Segment Start: RECORDS SHOWN
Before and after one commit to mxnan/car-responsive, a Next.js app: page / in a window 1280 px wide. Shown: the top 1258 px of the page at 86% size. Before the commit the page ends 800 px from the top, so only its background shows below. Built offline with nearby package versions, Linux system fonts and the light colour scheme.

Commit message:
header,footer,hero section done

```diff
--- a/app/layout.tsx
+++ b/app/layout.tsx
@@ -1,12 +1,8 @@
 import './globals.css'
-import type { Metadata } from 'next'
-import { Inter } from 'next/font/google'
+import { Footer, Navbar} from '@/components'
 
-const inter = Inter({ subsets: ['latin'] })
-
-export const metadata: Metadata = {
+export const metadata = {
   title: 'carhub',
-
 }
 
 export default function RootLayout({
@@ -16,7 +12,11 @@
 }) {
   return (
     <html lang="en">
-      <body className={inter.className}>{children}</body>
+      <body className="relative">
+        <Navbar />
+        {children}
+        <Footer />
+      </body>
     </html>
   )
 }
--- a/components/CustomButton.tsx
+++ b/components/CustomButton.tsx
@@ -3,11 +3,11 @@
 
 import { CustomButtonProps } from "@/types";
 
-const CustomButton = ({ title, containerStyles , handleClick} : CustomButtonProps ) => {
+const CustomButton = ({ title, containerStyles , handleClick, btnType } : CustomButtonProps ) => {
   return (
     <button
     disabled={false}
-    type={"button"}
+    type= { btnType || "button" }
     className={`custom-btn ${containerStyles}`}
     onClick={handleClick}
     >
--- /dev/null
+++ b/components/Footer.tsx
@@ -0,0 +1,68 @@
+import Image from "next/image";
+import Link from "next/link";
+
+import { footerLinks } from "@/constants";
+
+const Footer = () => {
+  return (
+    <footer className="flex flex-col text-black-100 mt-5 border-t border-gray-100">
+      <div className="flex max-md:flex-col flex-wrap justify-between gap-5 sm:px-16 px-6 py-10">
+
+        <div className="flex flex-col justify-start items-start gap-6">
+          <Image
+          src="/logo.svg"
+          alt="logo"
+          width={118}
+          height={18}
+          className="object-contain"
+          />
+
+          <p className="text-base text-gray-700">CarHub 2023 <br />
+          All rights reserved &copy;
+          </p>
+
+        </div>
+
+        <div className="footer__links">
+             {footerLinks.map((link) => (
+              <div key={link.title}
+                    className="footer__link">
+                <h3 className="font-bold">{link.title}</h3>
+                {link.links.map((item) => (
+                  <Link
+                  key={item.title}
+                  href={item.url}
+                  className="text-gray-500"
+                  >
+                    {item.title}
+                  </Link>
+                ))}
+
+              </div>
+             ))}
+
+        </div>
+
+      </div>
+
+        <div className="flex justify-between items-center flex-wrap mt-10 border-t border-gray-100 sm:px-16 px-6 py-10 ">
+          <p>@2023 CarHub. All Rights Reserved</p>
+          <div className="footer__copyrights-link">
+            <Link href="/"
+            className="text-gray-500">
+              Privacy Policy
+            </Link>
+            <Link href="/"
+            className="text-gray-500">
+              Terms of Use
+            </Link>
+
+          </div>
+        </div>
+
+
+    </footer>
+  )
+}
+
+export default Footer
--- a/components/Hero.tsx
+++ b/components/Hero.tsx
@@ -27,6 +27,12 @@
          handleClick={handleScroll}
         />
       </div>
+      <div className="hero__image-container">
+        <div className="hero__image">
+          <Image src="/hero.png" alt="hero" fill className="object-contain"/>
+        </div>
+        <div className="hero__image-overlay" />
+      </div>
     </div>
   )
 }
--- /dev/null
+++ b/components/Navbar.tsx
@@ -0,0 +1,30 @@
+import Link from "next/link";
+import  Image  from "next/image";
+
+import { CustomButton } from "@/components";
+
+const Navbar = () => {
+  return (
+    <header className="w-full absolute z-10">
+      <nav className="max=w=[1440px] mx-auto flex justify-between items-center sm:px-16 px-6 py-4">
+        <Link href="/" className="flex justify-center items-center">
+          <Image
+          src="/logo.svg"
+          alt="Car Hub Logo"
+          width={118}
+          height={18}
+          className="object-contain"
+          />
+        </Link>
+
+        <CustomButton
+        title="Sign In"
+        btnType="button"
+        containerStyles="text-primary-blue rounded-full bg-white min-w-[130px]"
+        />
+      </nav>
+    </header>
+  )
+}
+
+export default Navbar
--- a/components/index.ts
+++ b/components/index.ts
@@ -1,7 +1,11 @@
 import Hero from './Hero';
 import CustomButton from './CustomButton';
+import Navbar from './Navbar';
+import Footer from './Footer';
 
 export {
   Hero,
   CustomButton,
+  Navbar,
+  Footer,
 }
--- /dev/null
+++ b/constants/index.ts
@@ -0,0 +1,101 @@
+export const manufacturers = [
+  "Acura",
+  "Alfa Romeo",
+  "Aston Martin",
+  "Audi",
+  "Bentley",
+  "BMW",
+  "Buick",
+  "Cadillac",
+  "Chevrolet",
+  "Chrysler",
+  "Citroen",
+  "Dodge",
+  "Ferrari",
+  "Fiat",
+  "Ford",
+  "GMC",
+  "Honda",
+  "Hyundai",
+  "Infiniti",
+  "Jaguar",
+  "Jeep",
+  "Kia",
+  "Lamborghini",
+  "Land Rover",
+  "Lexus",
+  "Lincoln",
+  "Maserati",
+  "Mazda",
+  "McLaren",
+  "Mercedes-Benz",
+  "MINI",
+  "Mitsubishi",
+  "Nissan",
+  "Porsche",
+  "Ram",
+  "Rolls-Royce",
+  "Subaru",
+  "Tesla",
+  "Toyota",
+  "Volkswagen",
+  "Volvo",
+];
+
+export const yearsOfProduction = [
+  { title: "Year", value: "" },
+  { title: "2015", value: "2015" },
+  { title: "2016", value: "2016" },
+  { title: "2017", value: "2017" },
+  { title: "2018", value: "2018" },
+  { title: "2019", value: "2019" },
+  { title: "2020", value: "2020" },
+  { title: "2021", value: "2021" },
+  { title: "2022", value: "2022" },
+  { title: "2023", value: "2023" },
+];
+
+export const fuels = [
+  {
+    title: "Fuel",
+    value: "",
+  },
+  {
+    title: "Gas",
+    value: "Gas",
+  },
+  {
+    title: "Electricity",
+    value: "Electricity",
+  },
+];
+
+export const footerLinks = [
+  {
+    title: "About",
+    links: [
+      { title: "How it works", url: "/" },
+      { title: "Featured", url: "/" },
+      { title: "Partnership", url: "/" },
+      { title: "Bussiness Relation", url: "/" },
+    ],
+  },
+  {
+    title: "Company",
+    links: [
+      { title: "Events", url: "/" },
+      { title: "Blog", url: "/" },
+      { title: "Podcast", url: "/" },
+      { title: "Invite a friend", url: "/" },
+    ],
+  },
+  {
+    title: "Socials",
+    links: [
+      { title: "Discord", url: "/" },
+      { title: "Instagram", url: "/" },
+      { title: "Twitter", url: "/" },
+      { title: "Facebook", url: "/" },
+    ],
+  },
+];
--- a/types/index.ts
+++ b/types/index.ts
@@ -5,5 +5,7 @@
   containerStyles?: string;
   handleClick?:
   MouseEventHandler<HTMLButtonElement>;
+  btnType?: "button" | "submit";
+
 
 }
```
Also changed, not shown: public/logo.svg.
Segment End: RECORDS SHOWN
### WORK ORDER
If a line in the records has the word "gray", copy that line.

### WRITTEN ANSWER
+    <footer className="flex flex-col text-black-100 mt-5 border-t border-gray-100">
+          <p className="text-base text-gray-700">CarHub 2023 <br />
+                  className="text-gray-500"
+        <div className="flex justify-between items-center flex-wrap mt-10 border-t border-gray-100 sm:px-16 px-6 py-10 ">
+            className="text-gray-500">
+            className="text-gray-500">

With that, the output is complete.